A huge part of the Volkfest appeal lies in getting zany and light-hearted in the quintessential Bavarian costumes. Perhaps being able to have a laugh in trachten (traditional Bavarian outfits) is a little akin to taking a holiday without the hassle and expense. After all, we’re seldom given the chance to deck ourselves out in embossed, snug-fitting dirndl , a flexible Alpine-style hat, or the ubiquitous embroidered lederhosen. All this for the purposes of drinking beer and having a good time, no less! Together it’s all an excellent recipe for relaxation—albeit a somewhat rowdy form of relaxation.

There are plenty of chances to play dress-up for those not able to get their hands on a pair of deerskin lederhosen suspenders in time. A German flag or fun Beer Flag is a common way party-goers get into the spirit in the UK and an increasingly common way to festoon Oktoberfest celebrations at home or the local pub.
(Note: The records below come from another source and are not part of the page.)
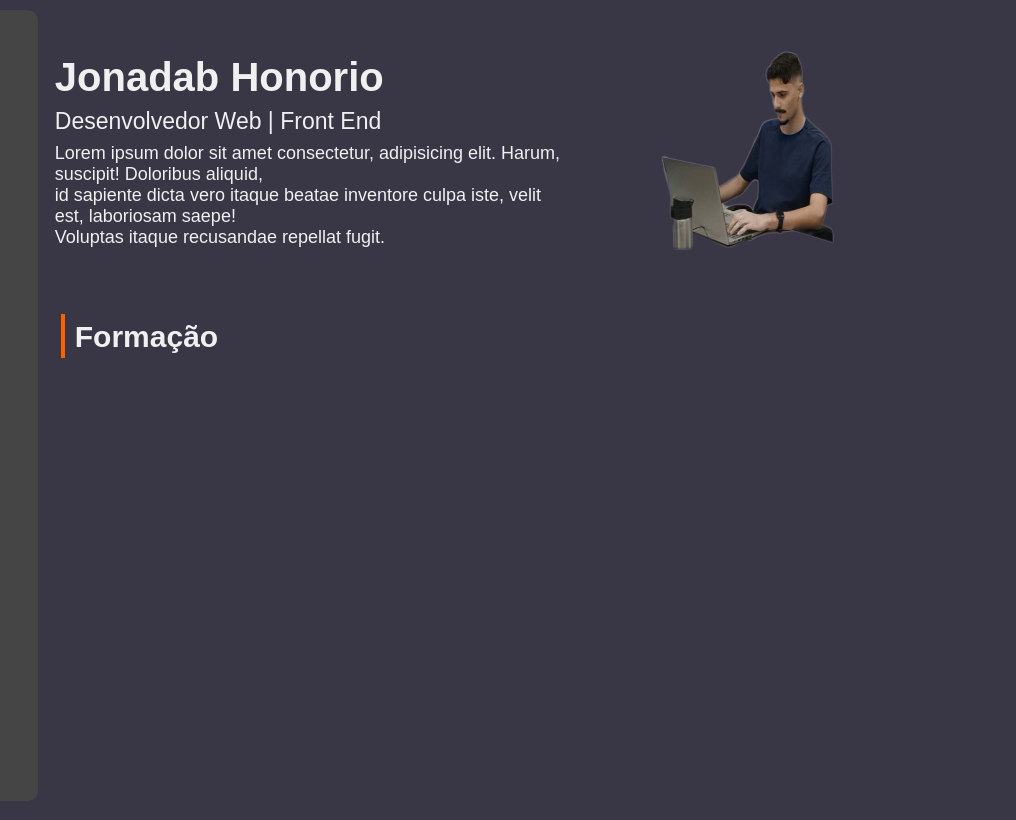
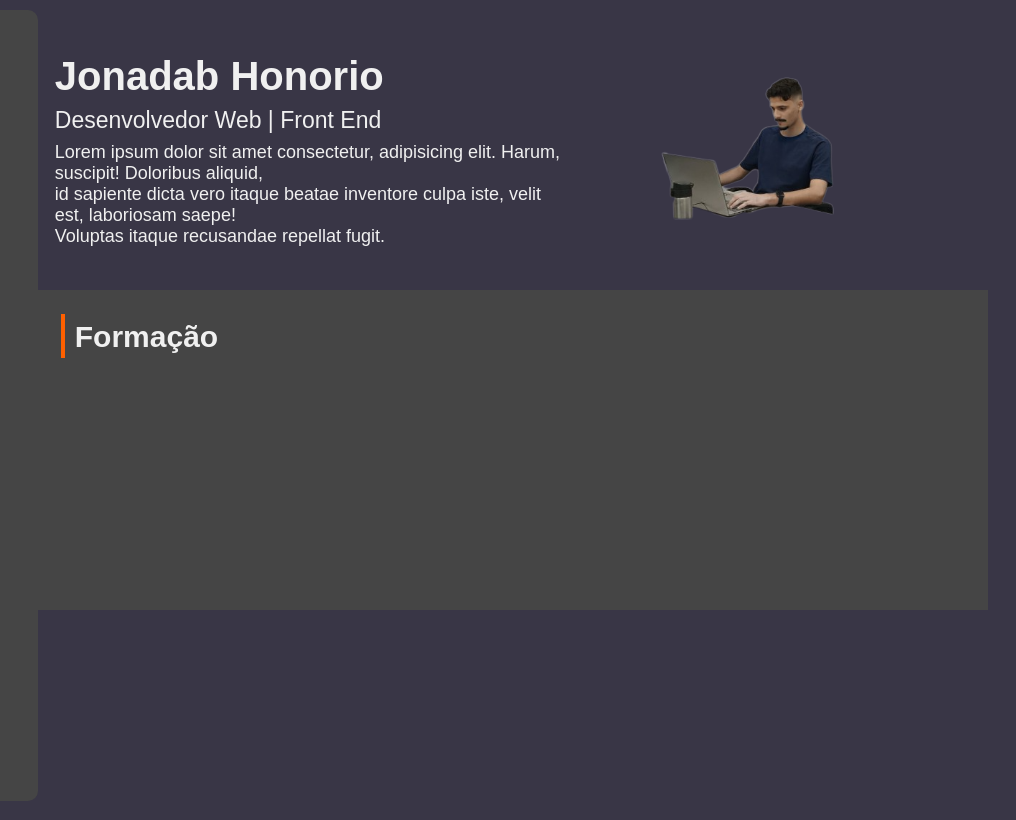
Before and after one commit to JonadabHonorio/WebSite, a plain HTML site: page index.html in a window 1280 px wide. Shown: the full height of the page, 264-1280 px from the left. Drawn offline with Linux system fonts and the light colour scheme.

Commit message:
Add files via upload

```diff
--- a/index.css
+++ b/index.css
@@ -118,7 +118,7 @@ main {
 
 }
 
-#div_conteudo_introdução {
+#container_conteudo_introdução {
     height: 100%;
     margin-top: 50px;
 
@@ -141,7 +141,7 @@ main {
 
 }
 
-#div_img_introdução {
+#container_img_introdução {
     width: 500px;
     height:500px;
 
@@ -154,7 +154,7 @@ main {
 }
 
 #Formação {
- /*   background-color: #454545; */
+    background-color: #454545;
     height:35%;
     padding: 20px 20px 20px 30px;
 }
@@ -174,7 +174,7 @@ main {
     margin: 10px 10px 10px 20px;
 }
 
-#conteudo_formação {
+#container_conteudo_formação {
     font-size: 18px;
     margin: 25px 10px 10px 25px;
 }
```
Here, too, Germany bunting and kegs decorated with Bavarian table flags are growing in popularity, being often seen outside to attract festival-going beer-drinkers to the October celebrations.

We love to share and remember...

Apart from kitting up in vivacious German outfits to eat, drink, and be merry, most Oktoberfest exploits are ideal for sharing with friends and family. After all, social media keeps Britons fundamentally connected, and Oktoberfest outfits are a picture-perfect way to share the jollity with everyone we know. Let’s face it—in such a heavily social media-oriented society, Oktoberfest is almost designed for photo-sharing! This side of the North Sea, Oktoberfest is often very much just a chance for people let loose and appreciate good old food & beer. Those headed to events will want to keep track of each other in venues packed with upwards of 50,000 UK party-goers with a cheeky Beer Flag that will stand out a mile across the tents and crowds. In terms of remembering the event, it’s worth noting that while the signature beer steins are a popular ideal keepsake (upwards of 200,000 were recovered from ambitious festival-goers one year!), they aren’t allowed to be taken home. Instead, why not design a custom Bavaria flag for the event, which will last for years to come?

Whether you’re in it for the food, the photos, or just for the plain old beer, the growing popularity of Oktoberfest lies solidly in the fact that there’s something for everyone. Hundreds of thousands of Britons across the UK will be celebrating this year, either in beer halls decked with Bavarian bunting and eye-catching Oktoberfest flags or from home with Germany table flag -strewn kegs. So, whatever your favourite thing is about Oktoberfest, The Flag Shop has everything you need to set the stage for a folk- and beer-filled party season. Prost!